If you never show up in the first place, there’ll be no one to follow up and follow through with. Find the people you want to connect with, and reach out.
You don’t need to craft a perfectly articulated pitch before you show up. Do your research, yes (more on that later), but don’t write up talking points on notecards. The truth is, what you say when you introduce yourself is much less important than just saying something in the first place.
Keep this in mind:
Even though it’s the first step in process, showing up is really only a small piece of the pie. It’s the foot in the door you need to kickstart a relationship, but the real relationship building comes next.
Step 2: Follow up
Congrats—you got through the first step. You’ve laid the foundation for some awesome relationships with awesome people who can help you grow.
Here’s the harsh truth:
You’re one of 100 people they spent a few minutes chatting with last night at the conference. You’re just a name they may or may not remember, and if you don’t keep nurturing this seedling of a relationship, that’s all you’ll ever be to your dream mentors—a face they’ll forget by next week.
Don’t put your feet up and call it a day. If you don’t follow up, someone else will, and your efforts to show up and start a conversation will go to waste.
That doesn’t have to be the case.
To follow up, just send a simple email like this:
“Hey Steli, thanks again for chatting with me last weekend. Based on your advice, I added a few new sections to our pitch deck and we’ve already closed two new deals since!
Quick question: How long would you recommend waiting to hear back from a prospect who asked for time to consider their options?”
You don’t need to send fancy charts or a complex spreadsheet—just let them know you appreciate their advice, tell them how you’re doing and keep the conversation moving.
Step 3: Follow through
You put in the work to show up and meet a potential mentor.
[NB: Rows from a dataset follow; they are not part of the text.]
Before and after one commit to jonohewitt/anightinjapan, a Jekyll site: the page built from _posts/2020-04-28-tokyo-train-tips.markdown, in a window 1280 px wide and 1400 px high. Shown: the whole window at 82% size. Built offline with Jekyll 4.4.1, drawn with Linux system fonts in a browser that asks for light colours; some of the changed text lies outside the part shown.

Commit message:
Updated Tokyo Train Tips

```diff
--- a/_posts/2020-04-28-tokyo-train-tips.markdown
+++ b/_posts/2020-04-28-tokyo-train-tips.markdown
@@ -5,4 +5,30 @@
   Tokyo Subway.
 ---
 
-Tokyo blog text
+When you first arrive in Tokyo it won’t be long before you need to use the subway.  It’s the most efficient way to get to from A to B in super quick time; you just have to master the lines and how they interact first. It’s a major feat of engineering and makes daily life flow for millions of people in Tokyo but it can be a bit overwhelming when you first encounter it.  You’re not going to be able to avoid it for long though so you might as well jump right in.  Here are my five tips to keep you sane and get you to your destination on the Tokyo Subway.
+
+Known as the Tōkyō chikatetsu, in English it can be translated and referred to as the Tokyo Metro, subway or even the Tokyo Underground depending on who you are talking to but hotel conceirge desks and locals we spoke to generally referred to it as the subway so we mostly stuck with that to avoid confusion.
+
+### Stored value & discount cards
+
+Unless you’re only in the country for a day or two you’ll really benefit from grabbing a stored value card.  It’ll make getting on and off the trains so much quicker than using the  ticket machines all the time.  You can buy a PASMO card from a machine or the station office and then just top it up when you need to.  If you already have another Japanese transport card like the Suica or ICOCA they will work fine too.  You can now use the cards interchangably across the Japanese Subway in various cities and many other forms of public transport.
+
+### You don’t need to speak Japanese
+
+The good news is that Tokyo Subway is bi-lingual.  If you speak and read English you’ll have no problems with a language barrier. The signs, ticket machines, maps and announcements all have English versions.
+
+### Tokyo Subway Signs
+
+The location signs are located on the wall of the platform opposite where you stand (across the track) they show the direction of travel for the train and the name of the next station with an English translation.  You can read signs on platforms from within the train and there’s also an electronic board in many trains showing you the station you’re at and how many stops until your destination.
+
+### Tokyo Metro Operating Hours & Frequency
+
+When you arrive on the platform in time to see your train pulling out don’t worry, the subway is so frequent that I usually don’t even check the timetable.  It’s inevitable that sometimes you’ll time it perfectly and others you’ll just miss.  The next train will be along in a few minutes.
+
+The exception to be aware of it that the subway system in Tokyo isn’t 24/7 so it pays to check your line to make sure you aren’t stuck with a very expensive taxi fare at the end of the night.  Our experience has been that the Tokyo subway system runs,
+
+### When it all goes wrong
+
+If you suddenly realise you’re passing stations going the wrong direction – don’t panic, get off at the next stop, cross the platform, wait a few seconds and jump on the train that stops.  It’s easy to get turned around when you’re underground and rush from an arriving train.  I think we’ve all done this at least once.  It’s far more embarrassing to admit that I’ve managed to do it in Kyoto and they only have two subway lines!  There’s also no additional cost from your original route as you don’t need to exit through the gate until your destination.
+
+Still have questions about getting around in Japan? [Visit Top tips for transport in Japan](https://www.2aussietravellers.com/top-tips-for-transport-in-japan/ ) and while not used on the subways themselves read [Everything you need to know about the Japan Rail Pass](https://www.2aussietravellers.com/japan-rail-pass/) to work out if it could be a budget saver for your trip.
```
You kept the momentum going by following up with a quick thank-you and an update.
Do what you said you would do, and keep them in the loop about it.
If you ask someone for their advice, and they give it—do something with it. That doesn’t mean you have to implement exactly what they suggested, but it does mean you should seriously consider what they said and look for ways to apply their wisdom.
They recommended tweaking your company’s pitch deck?
Update them on the edits you ended up making and tell them how results have changed since then.
They suggested you reach out to a marketing expert for advice?
Let them know you connected with that expert and share some of the advice they gave you.
They shared a few resources to help you out?
Actually read them (seriously—don’t fake it) and send a few follow-up questions you wrote down.
The bottom line is this:
Even if you only talked for 20 minutes, they’ve invested time in you. They were kind enough to offer some advice, so keep in touch to let them know what’s happening.
What’s not working?
What has you most excited?
What are you still struggling with?
If instead you drop off the face of the earth until you want more advice a few months later, good luck maintaining that relationship long-term.
Here’s your homework:
- Create a Dream 20 list of people you want to connect with
Formulate a list of 20 people you would love to build relationships with. They can be startup founders, local business owners, thought leaders in your industry—just find 20 people you want to reach.
- Spend time researching that Dream 20 list
You have 20 names—now start learning as much as you can about each of them. How did they start their careers? What are they writing or talking about most often? What advice would you love to get from them?
Do not speed through this part. If you don’t do your research, you’ll have no clue what to say when you get in touch.
- Find their contact information and reach out
If there’s an opportunity to meet them at a conference or an event, find a way to show up. If not, look for their email online and show up in their inbox. If you’ve done your research, you’ll already know what to say in that first conversation or message.
Do these three things, leave a comment below and tell me how it goes. Remember—always follow up and always follow through.
April 12, 2019 at 02:37PM
Forbes – Entrepreneurs